The clothing retailer says the drop in sales was due to temporary store closures, a phased reopening with reduced operating hours and strict physical distancing measures, partially offset by a gain in e-commerce sales that nearly doubled compared with a year ago.
Roots says its loss amounted to four cents per share for the quarter ended Aug. 1 compared with a loss of $9.7 million or 23 cents per share a year ago.
On an adjusted basis, Roots says it lost four cents per share for the quarter compared with an adjusted loss of 15 cents per share in the same quarter last year.
Analysts on average had expected an adjusted loss of 20 cents per share for the quarter, according to financial markets data firm Refinitiv.
Citigroup Inc. (C-N) was down 0.9 per cent after announcing Chief Executive Officer Michael Corbat will step down in February 2021, after 37 years with the bank, and will be succeeded by President Jane Fraser, making her the first-ever woman executive to head a major Wall Street bank.

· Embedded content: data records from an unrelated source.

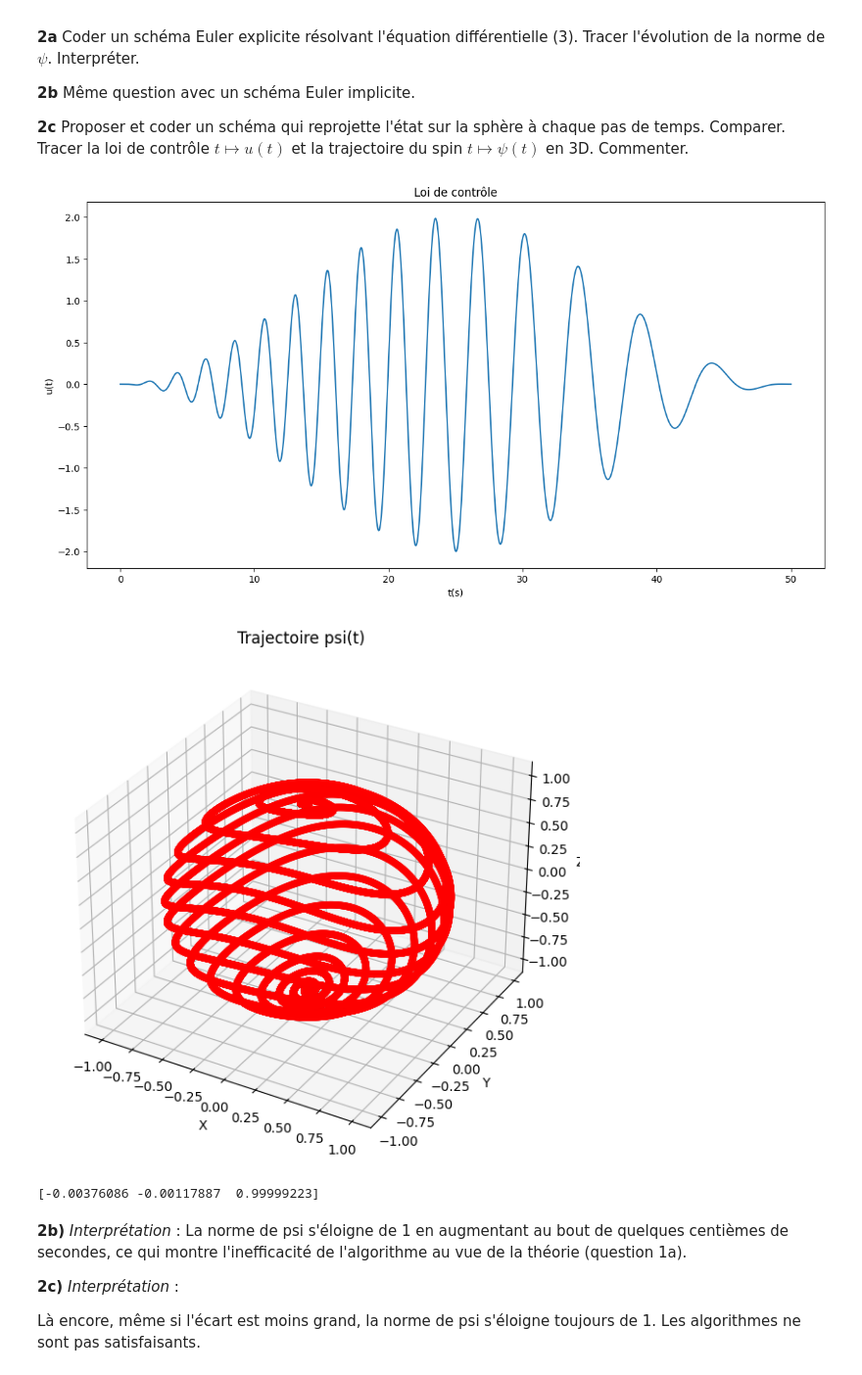
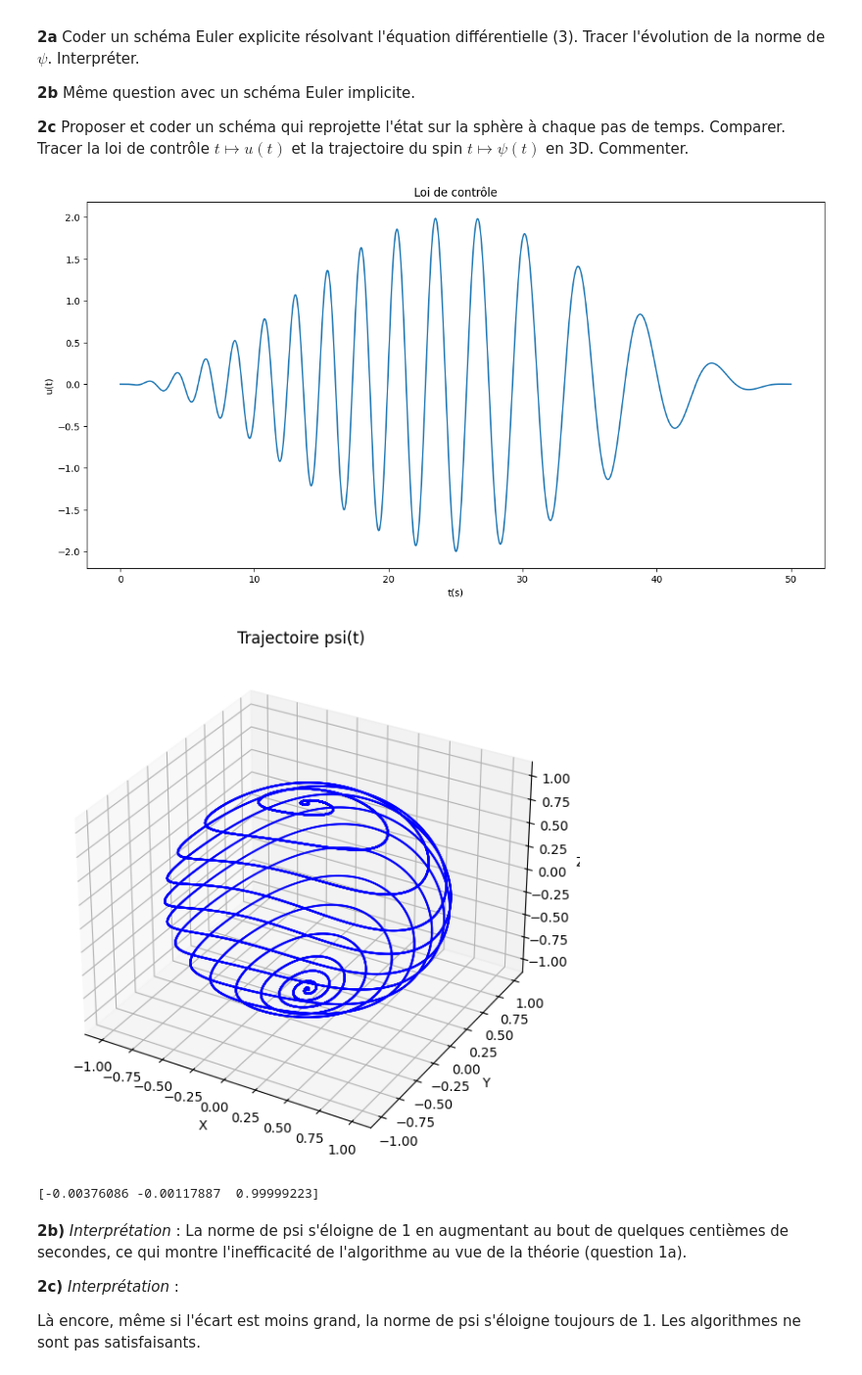
Before and after one commit to LouisedeFer/Equa-diff, a Jupyter notebook: Projet_Equations_Différentielles.ipynb, the cells around one changed output. Shown: that part at 98% size. Drawn from its saved outputs; the diff is of its cells as text; code cells hidden in the pictures.

```diff
--- a/Projet_Equations_Différentielles.ipynb
+++ b/Projet_Equations_Différentielles.ipynb
@@ -246,35 +246,35 @@ plt.title("Loi de contrôle")
 plt.xlabel('t(s)')
 plt.ylabel('u(t)')
 plt.plot(x,res2)
 
 #Traçage de la trajectoire psi(t) en 3D
 
 # Extraction des coordonnées
 X=y[:, 0]
 Y=y[:, 1]
 Z=y[:, 2]
 
 # Créer une figure
 fig = plt.figure()
 ax = fig.add_subplot(111, projection='3d')
 
 # Tracer les points en 3D
-ax.scatter(X, Y, Z, color='r', marker='o')
+ax.scatter(X, Y, Z, color='b', s=1, linewidth=0.5) # Pour avoir des traits fins
 
 # Ajouter des labels aux axes
 ax.set_xlabel('X')
 ax.set_ylabel('Y')
 ax.set_zlabel('Z')
 
 
 plt.title("Trajectoire psi(t)")
 plt.show()
 
 
 print(y[-1])
 # %% [output]
 [figure]
-[figure, old version]
+[figure, new version]
 [-0.00376086 -0.00117887  0.99999223]
 # %% [markdown]
 **2b)** *Interprétation* :
```
Also changed, not shown: parts of 1 cell of this notebook.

Ms. Fraser has been seen as a rising star on Wall Street, and last year was seen as a CEO candidate by Wells Fargo & Co’s board. The bank eventually settled on former JPMorgan executive Charles Scharf.
A 16-years veteran at Citi, who first joined to run client strategy in the investment bank, Ms. Fraser was promoted to the role of president in October last year.
She had been running the bank’s Latin America business, including its Citibanamex division in Mexico, before that.
U.S. railroad operator Kansas City Southern (KSU-N) slipped 0.1 per cent after the the Wall Street Journal reported it has rejected a US$20-billion takeover offer.
The buyout consortium led by Blackstone Group Inc and Global Infrastructure Partners had offered Kansas City Southern US$208 a share, which the company rejected, saying it undervalued the firm, according to the report.
Kansas City Southern, with market capitalization over US$17-billion, did not immediately respond to Reuters request for comment.
Walt Disney Co. (DIS-N) sat 0.2 per cent lower amid reports Chinese authorities barred major media outlets from covering the release of Mulan, in an order issued after controversy erupted overseas over the film’s links with the Xinjiang region.
Chief Financial Officer Christine McCarthy said at an investor conference on Wednesday the company is “very pleased” with initial results of its unusual release strategy for the live-action movie epic.
Due to the coronavirus pandemic, Mulan was made available for purchase in the United States on the Disney+ streaming platform over the Labor Day weekend, and in movie theaters in a handful of other countries.
The film will debut in cinemas in China, the world’s second largest movie market, on Friday.
“We are very pleased with what we saw” over the Labor Day weekend, said Ms. McCarthy, who spoke via online video to the Citi 2020 Global Technology Conference.
Mulan, a US$200-million remake of an animated Disney classic about a female warrior in China, was designed to appeal to audiences in the country. But the movie has run into controversy over its star’s support of Hong Kong police and for being partly filmed in the Xinjiang region, where China’s clampdown on ethnic Uighurs and other Muslims has been criticized by some governments, including the United States, and human rights groups.
With files from staff and wires